Michael Dell, who already owns a 15.7 percent stake in his namesake company, may spend as much as $1 billion in personal cash to keep control.
Dell founder and CEO Michael Dell reportedly is considering spending as much as $1 billion of his own money to retain control of the tech vendor if it goes private.
According to unnamed sources quoted by Bloomberg
, Dell already owns 15.7 percent of the company, which has been hammered in recent quarters by the downturn in the global PC market while it tries to transition to more of an enterprise IT solutions provider.
Reports have been circulating in the past few weeks that Dell executives are considering a leveraged buyout that would take the company private
and give it greater flexibility as it moves forward with its transformation.
Some of the names circulated as key players in the plan to take Dell private are not only equity firms like Silver Lake Management, but also software giant Microsoft
, which could invest as much as $1 billion or more in the deal.
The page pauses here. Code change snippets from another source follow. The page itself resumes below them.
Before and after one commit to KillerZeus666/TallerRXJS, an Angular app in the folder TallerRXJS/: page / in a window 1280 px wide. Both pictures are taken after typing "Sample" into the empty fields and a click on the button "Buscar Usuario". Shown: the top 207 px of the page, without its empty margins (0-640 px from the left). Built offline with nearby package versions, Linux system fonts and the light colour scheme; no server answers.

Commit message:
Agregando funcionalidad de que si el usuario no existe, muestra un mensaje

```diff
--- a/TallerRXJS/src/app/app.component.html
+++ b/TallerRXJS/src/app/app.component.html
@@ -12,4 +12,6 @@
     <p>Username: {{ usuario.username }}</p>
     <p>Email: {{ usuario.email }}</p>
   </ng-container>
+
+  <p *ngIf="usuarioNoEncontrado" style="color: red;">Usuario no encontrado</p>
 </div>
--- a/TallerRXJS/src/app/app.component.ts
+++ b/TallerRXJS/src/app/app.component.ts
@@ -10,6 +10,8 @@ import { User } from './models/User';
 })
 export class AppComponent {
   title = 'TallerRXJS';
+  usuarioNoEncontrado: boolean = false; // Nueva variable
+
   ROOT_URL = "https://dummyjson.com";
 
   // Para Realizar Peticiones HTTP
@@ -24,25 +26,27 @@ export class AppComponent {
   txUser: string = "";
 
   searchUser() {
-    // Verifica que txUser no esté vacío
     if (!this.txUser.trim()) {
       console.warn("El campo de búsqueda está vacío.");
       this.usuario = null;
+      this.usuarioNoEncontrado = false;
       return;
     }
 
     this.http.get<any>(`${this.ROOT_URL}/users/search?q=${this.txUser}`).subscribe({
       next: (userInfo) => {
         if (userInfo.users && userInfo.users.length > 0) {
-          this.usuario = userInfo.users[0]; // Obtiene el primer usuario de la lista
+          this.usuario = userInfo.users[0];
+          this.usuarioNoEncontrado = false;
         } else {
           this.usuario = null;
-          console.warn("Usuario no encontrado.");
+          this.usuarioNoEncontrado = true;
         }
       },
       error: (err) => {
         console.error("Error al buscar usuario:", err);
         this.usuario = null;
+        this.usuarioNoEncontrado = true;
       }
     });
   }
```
According to the Bloomberg report, Michael Dell would combine his current 15.7 percent stake with another $500 million to $1 billion of his own money to retain control of the company, which currently is the world's third-largest PC maker.
According to reports, Dell's contribution would push his stake in the company past the 50 percent mark, with Silver Lake and Microsoft investing $1 billion to $2 billion apiece.
The deal reportedly would put the price for Dell in the $22 billion to $24 billion range, the largest leveraged buyout since before the global recession hit several years ago, according to analysts.
Dell has created a subcommittee of the board of directors to investigate the options facing the company. Among those options is selling to other buyers, sources told Bloomberg. They said that Evercore Partners, which is advising the subcommittee, has spoken with other potential buyers, though no other bids have been made.
It could take time for a deal to be reached, according to sources speaking to The Wall Street Journal
. They told the newspaper earlier this week that issues surrounding Microsoft's possible participation in the deal were being discussed, in particular the degree to which Microsoft would have a say in how Dell would be run. That's an important issue, given that Dell sells a lot of computers with Microsoft's Windows operating system inside. What needs to be determined is to what extent Microsoft's owning part of Dell would affect their partnership, the sources said.
The key advantage
for taking the company private would be enabling Michael Dell and other company executives to continue remaking the company outside the glare of Wall Street that comes with being a public company. They no longer would feel the pressure of the quarterly earnings reports, and they would be afforded much wider latitude in making significant decisions about Dell's future, such as whether to shed the PC business, according to analysts.
In an interview with The Journal
, Microsoft CEO Steve Ballmer would not comment on Dell in particular, but acknowledged the changes in the computing industry and said that Microsoft wants "all of our OEM customers to be as strong as they can possibly be."